• **What is expected**: Please output all the entries word for word, without the pictures.

Start of Block

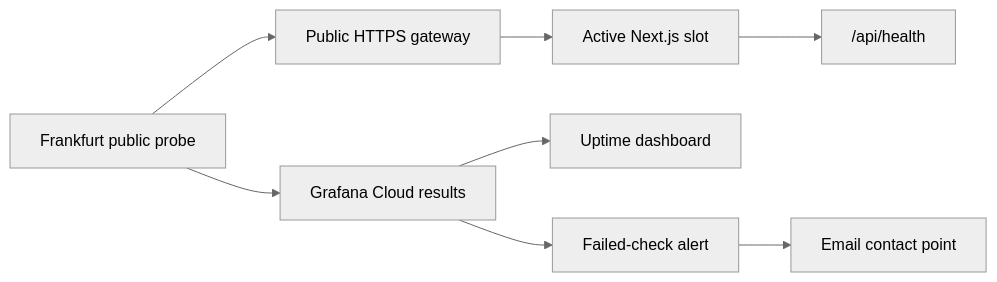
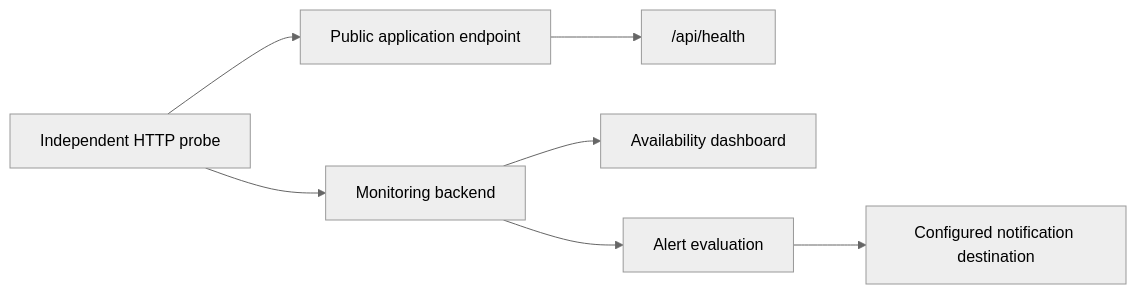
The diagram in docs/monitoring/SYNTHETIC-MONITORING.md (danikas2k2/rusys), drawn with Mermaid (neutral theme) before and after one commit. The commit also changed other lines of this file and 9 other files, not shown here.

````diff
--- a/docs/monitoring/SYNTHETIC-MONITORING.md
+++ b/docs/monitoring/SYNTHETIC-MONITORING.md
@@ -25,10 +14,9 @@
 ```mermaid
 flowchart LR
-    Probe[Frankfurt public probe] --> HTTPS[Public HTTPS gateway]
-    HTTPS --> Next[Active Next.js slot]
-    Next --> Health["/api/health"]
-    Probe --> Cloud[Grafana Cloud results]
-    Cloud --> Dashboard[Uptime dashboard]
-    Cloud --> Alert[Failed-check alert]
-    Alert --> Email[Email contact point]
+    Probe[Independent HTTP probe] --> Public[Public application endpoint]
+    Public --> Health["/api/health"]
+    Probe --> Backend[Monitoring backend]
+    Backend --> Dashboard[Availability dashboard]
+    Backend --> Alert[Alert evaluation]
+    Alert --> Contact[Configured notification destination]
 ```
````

End of Block

• **Answer to the problem**:
The diagram in docs/monitoring/SYNTHETIC-MONITORING.md (danikas2k2/rusys), drawn with Mermaid (neutral theme) before and after one commit. The commit also changed other lines of this file and 9 other files, not shown here.

````diff
--- a/docs/monitoring/SYNTHETIC-MONITORING.md
+++ b/docs/monitoring/SYNTHETIC-MONITORING.md
@@ -25,10 +14,9 @@
 ```mermaid
 flowchart LR
-    Probe[Frankfurt public probe] --> HTTPS[Public HTTPS gateway]
-    HTTPS --> Next[Active Next.js slot]
-    Next --> Health["/api/health"]
-    Probe --> Cloud[Grafana Cloud results]
-    Cloud --> Dashboard[Uptime dashboard]
-    Cloud --> Alert[Failed-check alert]
-    Alert --> Email[Email contact point]
+    Probe[Independent HTTP probe] --> Public[Public application endpoint]
+    Public --> Health["/api/health"]
+    Probe --> Backend[Monitoring backend]
+    Backend --> Dashboard[Availability dashboard]
+    Backend --> Alert[Alert evaluation]
+    Alert --> Contact[Configured notification destination]
 ```
````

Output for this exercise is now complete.